» **MATERIAL FOR THIS TASK**
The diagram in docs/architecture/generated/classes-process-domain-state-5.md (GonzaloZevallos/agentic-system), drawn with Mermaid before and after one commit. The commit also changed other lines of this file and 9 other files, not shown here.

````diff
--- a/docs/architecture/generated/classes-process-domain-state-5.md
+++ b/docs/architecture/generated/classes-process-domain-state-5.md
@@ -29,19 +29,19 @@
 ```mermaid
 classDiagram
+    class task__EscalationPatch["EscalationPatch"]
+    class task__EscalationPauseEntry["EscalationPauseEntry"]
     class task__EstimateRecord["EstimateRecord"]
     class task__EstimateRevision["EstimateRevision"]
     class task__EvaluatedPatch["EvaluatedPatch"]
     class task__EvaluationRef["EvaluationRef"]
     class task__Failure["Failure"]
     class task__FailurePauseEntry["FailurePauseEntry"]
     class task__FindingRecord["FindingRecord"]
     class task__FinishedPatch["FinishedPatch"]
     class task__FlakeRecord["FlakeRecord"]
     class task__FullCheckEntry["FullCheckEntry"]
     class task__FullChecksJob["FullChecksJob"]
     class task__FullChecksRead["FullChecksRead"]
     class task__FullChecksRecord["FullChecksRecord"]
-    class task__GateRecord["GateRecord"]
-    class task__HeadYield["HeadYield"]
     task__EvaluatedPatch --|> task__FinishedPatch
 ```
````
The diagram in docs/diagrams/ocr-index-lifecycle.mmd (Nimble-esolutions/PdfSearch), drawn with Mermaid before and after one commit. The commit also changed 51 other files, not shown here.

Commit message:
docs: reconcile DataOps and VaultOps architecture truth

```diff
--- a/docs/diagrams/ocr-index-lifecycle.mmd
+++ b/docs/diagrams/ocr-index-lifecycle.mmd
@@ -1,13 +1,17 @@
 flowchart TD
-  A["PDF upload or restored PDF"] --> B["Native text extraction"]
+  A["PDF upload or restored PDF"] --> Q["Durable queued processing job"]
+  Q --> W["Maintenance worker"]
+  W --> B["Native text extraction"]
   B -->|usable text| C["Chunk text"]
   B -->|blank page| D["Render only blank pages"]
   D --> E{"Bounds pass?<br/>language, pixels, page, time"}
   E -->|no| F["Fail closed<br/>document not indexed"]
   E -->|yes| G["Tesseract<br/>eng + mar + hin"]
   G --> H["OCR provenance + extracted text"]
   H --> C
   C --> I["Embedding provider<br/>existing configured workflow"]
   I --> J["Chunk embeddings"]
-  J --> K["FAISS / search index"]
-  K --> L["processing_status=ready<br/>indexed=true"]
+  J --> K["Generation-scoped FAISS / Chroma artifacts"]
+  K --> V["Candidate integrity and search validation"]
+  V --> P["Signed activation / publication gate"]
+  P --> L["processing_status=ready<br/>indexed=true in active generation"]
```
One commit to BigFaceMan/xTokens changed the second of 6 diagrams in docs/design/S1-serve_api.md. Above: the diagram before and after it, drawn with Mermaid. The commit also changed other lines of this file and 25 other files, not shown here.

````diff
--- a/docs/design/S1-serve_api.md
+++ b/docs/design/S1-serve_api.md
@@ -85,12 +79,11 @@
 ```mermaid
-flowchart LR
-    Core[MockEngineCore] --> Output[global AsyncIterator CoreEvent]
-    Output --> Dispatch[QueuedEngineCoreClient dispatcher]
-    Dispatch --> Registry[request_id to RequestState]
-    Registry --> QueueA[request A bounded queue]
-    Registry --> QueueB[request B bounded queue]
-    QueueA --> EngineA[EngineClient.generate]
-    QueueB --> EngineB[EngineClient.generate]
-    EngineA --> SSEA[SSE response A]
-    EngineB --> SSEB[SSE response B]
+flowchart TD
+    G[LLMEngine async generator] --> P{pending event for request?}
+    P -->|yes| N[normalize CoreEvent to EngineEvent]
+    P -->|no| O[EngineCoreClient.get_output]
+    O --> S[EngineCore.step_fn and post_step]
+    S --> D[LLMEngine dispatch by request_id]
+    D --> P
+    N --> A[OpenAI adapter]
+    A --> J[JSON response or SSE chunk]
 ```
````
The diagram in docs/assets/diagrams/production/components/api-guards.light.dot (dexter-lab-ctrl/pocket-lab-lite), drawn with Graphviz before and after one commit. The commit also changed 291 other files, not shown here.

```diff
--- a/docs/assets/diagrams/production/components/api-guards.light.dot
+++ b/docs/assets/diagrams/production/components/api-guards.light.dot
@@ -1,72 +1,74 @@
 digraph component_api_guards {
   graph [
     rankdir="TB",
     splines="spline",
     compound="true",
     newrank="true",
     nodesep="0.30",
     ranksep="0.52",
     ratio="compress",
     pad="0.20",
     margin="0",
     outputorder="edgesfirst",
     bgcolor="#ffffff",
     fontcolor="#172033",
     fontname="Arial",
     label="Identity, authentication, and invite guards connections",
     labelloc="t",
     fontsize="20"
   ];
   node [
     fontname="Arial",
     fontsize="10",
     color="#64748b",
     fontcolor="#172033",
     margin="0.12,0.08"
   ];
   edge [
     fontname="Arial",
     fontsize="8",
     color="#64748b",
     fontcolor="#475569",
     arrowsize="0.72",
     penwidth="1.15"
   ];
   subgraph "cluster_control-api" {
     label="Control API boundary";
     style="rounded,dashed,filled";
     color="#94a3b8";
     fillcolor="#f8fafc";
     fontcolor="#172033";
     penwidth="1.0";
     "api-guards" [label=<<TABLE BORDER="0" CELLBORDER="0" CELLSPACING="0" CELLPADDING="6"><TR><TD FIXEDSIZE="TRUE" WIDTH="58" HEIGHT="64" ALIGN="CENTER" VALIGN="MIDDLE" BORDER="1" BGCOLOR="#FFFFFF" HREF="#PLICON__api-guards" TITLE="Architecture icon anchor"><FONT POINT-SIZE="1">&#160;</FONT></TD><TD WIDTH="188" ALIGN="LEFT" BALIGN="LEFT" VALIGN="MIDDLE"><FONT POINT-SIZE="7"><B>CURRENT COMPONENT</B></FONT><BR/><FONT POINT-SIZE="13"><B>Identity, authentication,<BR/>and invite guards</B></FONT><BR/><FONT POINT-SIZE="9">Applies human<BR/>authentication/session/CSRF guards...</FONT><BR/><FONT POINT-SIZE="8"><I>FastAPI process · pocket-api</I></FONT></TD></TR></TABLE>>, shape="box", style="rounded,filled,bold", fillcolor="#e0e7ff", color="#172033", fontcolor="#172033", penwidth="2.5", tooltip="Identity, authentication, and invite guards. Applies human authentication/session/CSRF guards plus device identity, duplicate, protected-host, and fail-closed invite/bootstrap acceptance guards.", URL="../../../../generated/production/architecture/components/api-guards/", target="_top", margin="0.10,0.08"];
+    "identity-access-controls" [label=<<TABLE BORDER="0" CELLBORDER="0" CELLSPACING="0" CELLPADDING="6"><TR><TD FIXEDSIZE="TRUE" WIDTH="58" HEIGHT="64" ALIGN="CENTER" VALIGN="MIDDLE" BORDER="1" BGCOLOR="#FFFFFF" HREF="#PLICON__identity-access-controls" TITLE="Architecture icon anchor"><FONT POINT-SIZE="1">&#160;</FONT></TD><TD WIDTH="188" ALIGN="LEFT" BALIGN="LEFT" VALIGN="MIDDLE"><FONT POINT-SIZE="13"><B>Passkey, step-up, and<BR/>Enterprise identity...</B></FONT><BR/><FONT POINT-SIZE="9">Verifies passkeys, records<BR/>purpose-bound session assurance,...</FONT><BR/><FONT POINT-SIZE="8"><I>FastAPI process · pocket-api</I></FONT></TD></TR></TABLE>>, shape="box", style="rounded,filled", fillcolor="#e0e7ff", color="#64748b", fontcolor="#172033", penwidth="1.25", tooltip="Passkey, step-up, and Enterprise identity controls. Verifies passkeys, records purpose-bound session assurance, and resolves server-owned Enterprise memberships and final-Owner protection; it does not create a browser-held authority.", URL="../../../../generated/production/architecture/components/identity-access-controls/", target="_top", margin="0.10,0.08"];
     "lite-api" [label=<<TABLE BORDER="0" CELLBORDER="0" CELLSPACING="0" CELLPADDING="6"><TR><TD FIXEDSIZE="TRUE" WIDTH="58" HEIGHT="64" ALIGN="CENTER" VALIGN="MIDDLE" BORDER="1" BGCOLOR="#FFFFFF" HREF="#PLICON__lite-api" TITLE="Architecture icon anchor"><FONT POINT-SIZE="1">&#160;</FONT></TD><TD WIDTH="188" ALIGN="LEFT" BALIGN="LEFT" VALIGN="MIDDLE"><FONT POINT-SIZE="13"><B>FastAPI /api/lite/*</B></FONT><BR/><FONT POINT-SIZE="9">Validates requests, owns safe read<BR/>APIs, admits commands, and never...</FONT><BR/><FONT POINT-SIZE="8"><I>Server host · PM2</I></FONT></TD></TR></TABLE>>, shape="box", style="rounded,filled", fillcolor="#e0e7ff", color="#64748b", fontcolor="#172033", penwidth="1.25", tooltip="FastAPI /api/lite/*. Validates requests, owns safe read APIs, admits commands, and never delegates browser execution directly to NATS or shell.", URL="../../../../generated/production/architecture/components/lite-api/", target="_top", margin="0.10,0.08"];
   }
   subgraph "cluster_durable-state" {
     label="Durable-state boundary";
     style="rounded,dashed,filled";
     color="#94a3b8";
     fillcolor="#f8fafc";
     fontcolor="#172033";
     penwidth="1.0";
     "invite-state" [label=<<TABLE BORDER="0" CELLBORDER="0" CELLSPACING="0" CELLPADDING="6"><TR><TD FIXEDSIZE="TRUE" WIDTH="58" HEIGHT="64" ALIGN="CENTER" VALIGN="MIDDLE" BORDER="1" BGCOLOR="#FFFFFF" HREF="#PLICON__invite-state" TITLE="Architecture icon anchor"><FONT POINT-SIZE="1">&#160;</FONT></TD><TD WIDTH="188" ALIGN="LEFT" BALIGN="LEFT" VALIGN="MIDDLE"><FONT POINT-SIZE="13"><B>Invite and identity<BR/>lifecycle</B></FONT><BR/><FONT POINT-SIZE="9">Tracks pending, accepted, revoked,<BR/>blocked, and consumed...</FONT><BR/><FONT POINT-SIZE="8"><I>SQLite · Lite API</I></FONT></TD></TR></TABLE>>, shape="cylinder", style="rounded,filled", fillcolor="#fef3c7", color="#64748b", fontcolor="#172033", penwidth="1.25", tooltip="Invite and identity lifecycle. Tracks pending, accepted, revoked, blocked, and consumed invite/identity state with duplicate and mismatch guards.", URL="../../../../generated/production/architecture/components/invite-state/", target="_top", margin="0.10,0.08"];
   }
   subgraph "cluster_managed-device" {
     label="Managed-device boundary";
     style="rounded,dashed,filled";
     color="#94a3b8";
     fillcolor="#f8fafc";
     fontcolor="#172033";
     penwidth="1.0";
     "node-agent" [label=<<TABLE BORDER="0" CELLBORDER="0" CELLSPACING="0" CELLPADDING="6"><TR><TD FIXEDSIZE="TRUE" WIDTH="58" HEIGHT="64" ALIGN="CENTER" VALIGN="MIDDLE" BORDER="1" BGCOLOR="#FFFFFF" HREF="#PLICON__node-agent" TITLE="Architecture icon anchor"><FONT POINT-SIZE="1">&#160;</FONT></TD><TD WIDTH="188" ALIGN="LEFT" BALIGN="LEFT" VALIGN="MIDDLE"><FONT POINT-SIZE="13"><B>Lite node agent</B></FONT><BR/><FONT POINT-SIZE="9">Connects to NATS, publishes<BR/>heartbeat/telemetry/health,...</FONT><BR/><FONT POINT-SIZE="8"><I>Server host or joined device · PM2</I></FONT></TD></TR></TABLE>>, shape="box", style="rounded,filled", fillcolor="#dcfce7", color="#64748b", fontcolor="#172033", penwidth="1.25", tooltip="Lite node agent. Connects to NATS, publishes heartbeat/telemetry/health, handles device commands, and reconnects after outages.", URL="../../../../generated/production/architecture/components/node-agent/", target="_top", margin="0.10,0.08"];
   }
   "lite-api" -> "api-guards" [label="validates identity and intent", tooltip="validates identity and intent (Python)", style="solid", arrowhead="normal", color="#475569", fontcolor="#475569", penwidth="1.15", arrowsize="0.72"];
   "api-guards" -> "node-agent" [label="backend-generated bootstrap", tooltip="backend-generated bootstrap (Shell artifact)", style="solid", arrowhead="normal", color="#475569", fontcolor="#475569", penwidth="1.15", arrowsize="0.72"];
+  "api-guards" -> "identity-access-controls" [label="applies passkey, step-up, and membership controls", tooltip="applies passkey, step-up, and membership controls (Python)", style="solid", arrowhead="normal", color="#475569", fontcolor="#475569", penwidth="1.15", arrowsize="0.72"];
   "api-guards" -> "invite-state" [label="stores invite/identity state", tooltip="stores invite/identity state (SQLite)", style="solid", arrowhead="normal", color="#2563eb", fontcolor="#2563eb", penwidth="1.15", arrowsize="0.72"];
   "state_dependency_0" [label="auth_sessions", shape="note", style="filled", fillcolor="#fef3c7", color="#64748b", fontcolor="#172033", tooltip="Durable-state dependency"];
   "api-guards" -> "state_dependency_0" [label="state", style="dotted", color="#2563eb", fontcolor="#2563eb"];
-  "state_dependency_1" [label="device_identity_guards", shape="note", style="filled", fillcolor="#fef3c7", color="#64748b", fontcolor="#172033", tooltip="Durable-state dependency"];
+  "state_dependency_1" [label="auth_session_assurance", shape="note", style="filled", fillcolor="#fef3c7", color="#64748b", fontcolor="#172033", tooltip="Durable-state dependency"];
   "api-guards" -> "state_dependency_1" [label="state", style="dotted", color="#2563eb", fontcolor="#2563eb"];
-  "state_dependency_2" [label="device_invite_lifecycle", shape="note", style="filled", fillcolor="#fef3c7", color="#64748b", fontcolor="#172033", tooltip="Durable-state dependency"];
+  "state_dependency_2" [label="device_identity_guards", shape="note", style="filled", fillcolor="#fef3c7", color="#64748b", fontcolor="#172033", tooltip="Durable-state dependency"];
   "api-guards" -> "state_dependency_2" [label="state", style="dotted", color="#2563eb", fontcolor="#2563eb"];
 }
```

» **HOW TO COMPLETE THIS TASK**
Every line that holds the string "text" must be copied from the records above.

» **EXERCISE ANSWER**
-  A["PDF upload or restored PDF"] --> B["Native text extraction"]
+  W --> B["Native text extraction"]
   B -->|usable text| C["Chunk text"]
   G --> H["OCR provenance + extracted text"]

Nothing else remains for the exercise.